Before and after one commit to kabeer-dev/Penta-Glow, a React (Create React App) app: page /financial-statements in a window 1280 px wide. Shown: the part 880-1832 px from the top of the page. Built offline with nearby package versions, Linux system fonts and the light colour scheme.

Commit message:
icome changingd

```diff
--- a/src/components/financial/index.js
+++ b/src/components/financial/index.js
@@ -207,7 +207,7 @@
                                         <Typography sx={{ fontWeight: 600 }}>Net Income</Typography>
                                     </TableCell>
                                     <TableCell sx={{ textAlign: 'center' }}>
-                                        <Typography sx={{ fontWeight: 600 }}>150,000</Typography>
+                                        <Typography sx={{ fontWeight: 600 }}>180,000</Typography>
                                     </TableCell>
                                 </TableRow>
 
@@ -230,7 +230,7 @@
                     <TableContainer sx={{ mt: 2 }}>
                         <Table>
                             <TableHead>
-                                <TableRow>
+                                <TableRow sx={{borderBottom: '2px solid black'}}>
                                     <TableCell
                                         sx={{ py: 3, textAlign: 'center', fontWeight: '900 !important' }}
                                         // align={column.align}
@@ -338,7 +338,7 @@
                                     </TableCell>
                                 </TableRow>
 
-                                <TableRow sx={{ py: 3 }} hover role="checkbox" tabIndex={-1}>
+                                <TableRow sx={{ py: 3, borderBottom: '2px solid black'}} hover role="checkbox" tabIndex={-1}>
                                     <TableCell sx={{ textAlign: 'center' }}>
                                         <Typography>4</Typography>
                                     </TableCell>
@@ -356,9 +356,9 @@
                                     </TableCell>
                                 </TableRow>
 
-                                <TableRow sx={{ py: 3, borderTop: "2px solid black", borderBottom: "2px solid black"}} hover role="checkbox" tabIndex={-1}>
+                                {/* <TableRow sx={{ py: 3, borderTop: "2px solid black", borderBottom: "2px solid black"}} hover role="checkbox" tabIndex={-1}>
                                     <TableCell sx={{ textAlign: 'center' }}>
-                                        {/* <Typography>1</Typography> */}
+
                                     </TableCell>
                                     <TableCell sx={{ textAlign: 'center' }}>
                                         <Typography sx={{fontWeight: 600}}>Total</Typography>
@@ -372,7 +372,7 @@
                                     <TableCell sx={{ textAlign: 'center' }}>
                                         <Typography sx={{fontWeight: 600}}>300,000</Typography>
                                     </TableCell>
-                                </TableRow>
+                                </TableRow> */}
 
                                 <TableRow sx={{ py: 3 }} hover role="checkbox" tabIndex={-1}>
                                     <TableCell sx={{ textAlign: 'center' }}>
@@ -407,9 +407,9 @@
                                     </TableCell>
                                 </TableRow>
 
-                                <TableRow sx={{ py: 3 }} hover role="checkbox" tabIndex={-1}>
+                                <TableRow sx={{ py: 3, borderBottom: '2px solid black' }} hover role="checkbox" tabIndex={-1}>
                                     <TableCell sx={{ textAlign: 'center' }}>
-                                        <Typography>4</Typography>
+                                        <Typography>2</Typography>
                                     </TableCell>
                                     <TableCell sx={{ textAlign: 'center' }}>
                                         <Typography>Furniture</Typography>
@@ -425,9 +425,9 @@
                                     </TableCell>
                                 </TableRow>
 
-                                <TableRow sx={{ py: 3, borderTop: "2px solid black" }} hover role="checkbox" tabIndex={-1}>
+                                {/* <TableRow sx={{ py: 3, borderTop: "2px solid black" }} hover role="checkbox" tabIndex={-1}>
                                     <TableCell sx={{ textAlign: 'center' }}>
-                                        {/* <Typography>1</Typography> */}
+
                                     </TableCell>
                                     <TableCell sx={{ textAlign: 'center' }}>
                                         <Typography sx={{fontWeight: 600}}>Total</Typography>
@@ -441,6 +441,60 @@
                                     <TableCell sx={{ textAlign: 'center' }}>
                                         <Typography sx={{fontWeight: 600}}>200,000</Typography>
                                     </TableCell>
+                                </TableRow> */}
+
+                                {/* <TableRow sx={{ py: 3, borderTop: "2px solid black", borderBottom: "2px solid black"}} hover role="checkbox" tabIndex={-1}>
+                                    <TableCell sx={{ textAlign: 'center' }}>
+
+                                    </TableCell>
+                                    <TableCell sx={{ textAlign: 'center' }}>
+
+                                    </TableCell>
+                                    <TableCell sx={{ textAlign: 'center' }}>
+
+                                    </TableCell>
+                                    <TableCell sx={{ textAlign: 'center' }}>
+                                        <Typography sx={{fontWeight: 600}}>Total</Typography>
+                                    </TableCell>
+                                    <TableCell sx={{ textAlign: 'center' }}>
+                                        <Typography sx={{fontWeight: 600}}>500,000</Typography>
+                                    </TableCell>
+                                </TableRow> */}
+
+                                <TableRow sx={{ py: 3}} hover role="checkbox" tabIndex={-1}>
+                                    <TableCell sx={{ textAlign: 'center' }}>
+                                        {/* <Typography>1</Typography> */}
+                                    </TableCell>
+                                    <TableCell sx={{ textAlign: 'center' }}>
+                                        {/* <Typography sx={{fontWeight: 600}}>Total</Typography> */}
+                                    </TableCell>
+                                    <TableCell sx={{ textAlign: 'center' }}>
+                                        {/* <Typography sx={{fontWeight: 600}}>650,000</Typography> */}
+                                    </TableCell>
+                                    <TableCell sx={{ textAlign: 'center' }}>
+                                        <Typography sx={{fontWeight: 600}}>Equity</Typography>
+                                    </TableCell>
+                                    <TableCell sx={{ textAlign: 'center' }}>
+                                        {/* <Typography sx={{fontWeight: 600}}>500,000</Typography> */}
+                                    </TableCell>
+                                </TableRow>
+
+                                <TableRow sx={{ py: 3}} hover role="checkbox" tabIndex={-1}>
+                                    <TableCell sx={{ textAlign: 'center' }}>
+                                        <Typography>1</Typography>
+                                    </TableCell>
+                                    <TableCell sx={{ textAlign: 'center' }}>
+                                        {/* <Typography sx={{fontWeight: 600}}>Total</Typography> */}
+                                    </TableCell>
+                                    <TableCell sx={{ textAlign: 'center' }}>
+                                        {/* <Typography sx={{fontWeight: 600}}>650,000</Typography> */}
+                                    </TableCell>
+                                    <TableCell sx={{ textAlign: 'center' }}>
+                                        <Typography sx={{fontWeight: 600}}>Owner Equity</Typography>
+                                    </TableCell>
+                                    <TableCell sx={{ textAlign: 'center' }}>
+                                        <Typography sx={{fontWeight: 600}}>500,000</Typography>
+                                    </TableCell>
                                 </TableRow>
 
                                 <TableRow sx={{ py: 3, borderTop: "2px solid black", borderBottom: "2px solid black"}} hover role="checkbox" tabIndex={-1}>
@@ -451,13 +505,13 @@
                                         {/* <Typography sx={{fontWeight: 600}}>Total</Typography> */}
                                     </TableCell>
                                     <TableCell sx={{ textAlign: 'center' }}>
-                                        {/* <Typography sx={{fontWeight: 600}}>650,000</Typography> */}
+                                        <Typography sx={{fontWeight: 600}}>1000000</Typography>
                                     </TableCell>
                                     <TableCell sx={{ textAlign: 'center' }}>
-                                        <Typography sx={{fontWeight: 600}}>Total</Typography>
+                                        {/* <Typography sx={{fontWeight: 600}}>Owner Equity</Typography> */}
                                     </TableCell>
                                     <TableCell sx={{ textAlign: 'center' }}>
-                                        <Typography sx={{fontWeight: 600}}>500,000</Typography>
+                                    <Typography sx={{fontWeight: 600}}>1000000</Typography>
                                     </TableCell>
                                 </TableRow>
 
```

##########

* ASSIGNMENT *
Every entry needs to be retyped exactly.

* ANSWER TO THIS TASK *
Before and after one commit to kabeer-dev/Penta-Glow, a React (Create React App) app: page /financial-statements in a window 1280 px wide. Shown: the part 880-1832 px from the top of the page. Built offline with nearby package versions, Linux system fonts and the light colour scheme.

Commit message:
icome changingd

```diff
--- a/src/components/financial/index.js
+++ b/src/components/financial/index.js
@@ -207,7 +207,7 @@
                                         <Typography sx={{ fontWeight: 600 }}>Net Income</Typography>
                                     </TableCell>
                                     <TableCell sx={{ textAlign: 'center' }}>
-                                        <Typography sx={{ fontWeight: 600 }}>150,000</Typography>
+                                        <Typography sx={{ fontWeight: 600 }}>180,000</Typography>
                                     </TableCell>
                                 </TableRow>
 
@@ -230,7 +230,7 @@
                     <TableContainer sx={{ mt: 2 }}>
                         <Table>
                             <TableHead>
-                                <TableRow>
+                                <TableRow sx={{borderBottom: '2px solid black'}}>
                                     <TableCell
                                         sx={{ py: 3, textAlign: 'center', fontWeight: '900 !important' }}
                                         // align={column.align}
@@ -338,7 +338,7 @@
                                     </TableCell>
                                 </TableRow>
 
-                                <TableRow sx={{ py: 3 }} hover role="checkbox" tabIndex={-1}>
+                                <TableRow sx={{ py: 3, borderBottom: '2px solid black'}} hover role="checkbox" tabIndex={-1}>
                                     <TableCell sx={{ textAlign: 'center' }}>
                                         <Typography>4</Typography>
                                     </TableCell>
@@ -356,9 +356,9 @@
                                     </TableCell>
                                 </TableRow>
 
-                                <TableRow sx={{ py: 3, borderTop: "2px solid black", borderBottom: "2px solid black"}} hover role="checkbox" tabIndex={-1}>
+                                {/* <TableRow sx={{ py: 3, borderTop: "2px solid black", borderBottom: "2px solid black"}} hover role="checkbox" tabIndex={-1}>
                                     <TableCell sx={{ textAlign: 'center' }}>
-                                        {/* <Typography>1</Typography> */}
+
                                     </TableCell>
                                     <TableCell sx={{ textAlign: 'center' }}>
                                         <Typography sx={{fontWeight: 600}}>Total</Typography>
@@ -372,7 +372,7 @@
                                     <TableCell sx={{ textAlign: 'center' }}>
                                         <Typography sx={{fontWeight: 600}}>300,000</Typography>
                                     </TableCell>
-                                </TableRow>
+                                </TableRow> */}
 
                                 <TableRow sx={{ py: 3 }} hover role="checkbox" tabIndex={-1}>
                                     <TableCell sx={{ textAlign: 'center' }}>
@@ -407,9 +407,9 @@
                                     </TableCell>
                                 </TableRow>
 
-                                <TableRow sx={{ py: 3 }} hover role="checkbox" tabIndex={-1}>
+                                <TableRow sx={{ py: 3, borderBottom: '2px solid black' }} hover role="checkbox" tabIndex={-1}>
                                     <TableCell sx={{ textAlign: 'center' }}>
-                                        <Typography>4</Typography>
+                                        <Typography>2</Typography>
                                     </TableCell>
                                     <TableCell sx={{ textAlign: 'center' }}>
                                         <Typography>Furniture</Typography>
@@ -425,9 +425,9 @@
                                     </TableCell>
                                 </TableRow>
 
-                                <TableRow sx={{ py: 3, borderTop: "2px solid black" }} hover role="checkbox" tabIndex={-1}>
+                                {/* <TableRow sx={{ py: 3, borderTop: "2px solid black" }} hover role="checkbox" tabIndex={-1}>
                                     <TableCell sx={{ textAlign: 'center' }}>
-                                        {/* <Typography>1</Typography> */}
+
                                     </TableCell>
                                     <TableCell sx={{ textAlign: 'center' }}>
                                         <Typography sx={{fontWeight: 600}}>Total</Typography>
@@ -441,6 +441,60 @@
                                     <TableCell sx={{ textAlign: 'center' }}>
                                         <Typography sx={{fontWeight: 600}}>200,000</Typography>
                                     </TableCell>
+                                </TableRow> */}
+
+                                {/* <TableRow sx={{ py: 3, borderTop: "2px solid black", borderBottom: "2px solid black"}} hover role="checkbox" tabIndex={-1}>
+                                    <TableCell sx={{ textAlign: 'center' }}>
+
+                                    </TableCell>
+                                    <TableCell sx={{ textAlign: 'center' }}>
+
+                                    </TableCell>
+                                    <TableCell sx={{ textAlign: 'center' }}>
+
+                                    </TableCell>
+                                    <TableCell sx={{ textAlign: 'center' }}>
+                                        <Typography sx={{fontWeight: 600}}>Total</Typography>
+                                    </TableCell>
+                                    <TableCell sx={{ textAlign: 'center' }}>
+                                        <Typography sx={{fontWeight: 600}}>500,000</Typography>
+                                    </TableCell>
+                                </TableRow> */}
+
+                                <TableRow sx={{ py: 3}} hover role="checkbox" tabIndex={-1}>
+                                    <TableCell sx={{ textAlign: 'center' }}>
+                                        {/* <Typography>1</Typography> */}
+                                    </TableCell>
+                                    <TableCell sx={{ textAlign: 'center' }}>
+                                        {/* <Typography sx={{fontWeight: 600}}>Total</Typography> */}
+                                    </TableCell>
+                                    <TableCell sx={{ textAlign: 'center' }}>
+                                        {/* <Typography sx={{fontWeight: 600}}>650,000</Typography> */}
+                                    </TableCell>
+                                    <TableCell sx={{ textAlign: 'center' }}>
+                                        <Typography sx={{fontWeight: 600}}>Equity</Typography>
+                                    </TableCell>
+                                    <TableCell sx={{ textAlign: 'center' }}>
+                                        {/* <Typography sx={{fontWeight: 600}}>500,000</Typography> */}
+                                    </TableCell>
+                                </TableRow>
+
+                                <TableRow sx={{ py: 3}} hover role="checkbox" tabIndex={-1}>
+                                    <TableCell sx={{ textAlign: 'center' }}>
+                                        <Typography>1</Typography>
+                                    </TableCell>
+                                    <TableCell sx={{ textAlign: 'center' }}>
+                                        {/* <Typography sx={{fontWeight: 600}}>Total</Typography> */}
+                                    </TableCell>
+                                    <TableCell sx={{ textAlign: 'center' }}>
+                                        {/* <Typography sx={{fontWeight: 600}}>650,000</Typography> */}
+                                    </TableCell>
+                                    <TableCell sx={{ textAlign: 'center' }}>
+                                        <Typography sx={{fontWeight: 600}}>Owner Equity</Typography>
+                                    </TableCell>
+                                    <TableCell sx={{ textAlign: 'center' }}>
+                                        <Typography sx={{fontWeight: 600}}>500,000</Typography>
+                                    </TableCell>
                                 </TableRow>
 
                                 <TableRow sx={{ py: 3, borderTop: "2px solid black", borderBottom: "2px solid black"}} hover role="checkbox" tabIndex={-1}>
@@ -451,13 +505,13 @@
                                         {/* <Typography sx={{fontWeight: 600}}>Total</Typography> */}
                                     </TableCell>
                                     <TableCell sx={{ textAlign: 'center' }}>
-                                        {/* <Typography sx={{fontWeight: 600}}>650,000</Typography> */}
+                                        <Typography sx={{fontWeight: 600}}>1000000</Typography>
                                     </TableCell>
                                     <TableCell sx={{ textAlign: 'center' }}>
-                                        <Typography sx={{fontWeight: 600}}>Total</Typography>
+                                        {/* <Typography sx={{fontWeight: 600}}>Owner Equity</Typography> */}
                                     </TableCell>
                                     <TableCell sx={{ textAlign: 'center' }}>
-                                        <Typography sx={{fontWeight: 600}}>500,000</Typography>
+                                    <Typography sx={{fontWeight: 600}}>1000000</Typography>
                                     </TableCell>
                                 </TableRow>
 
```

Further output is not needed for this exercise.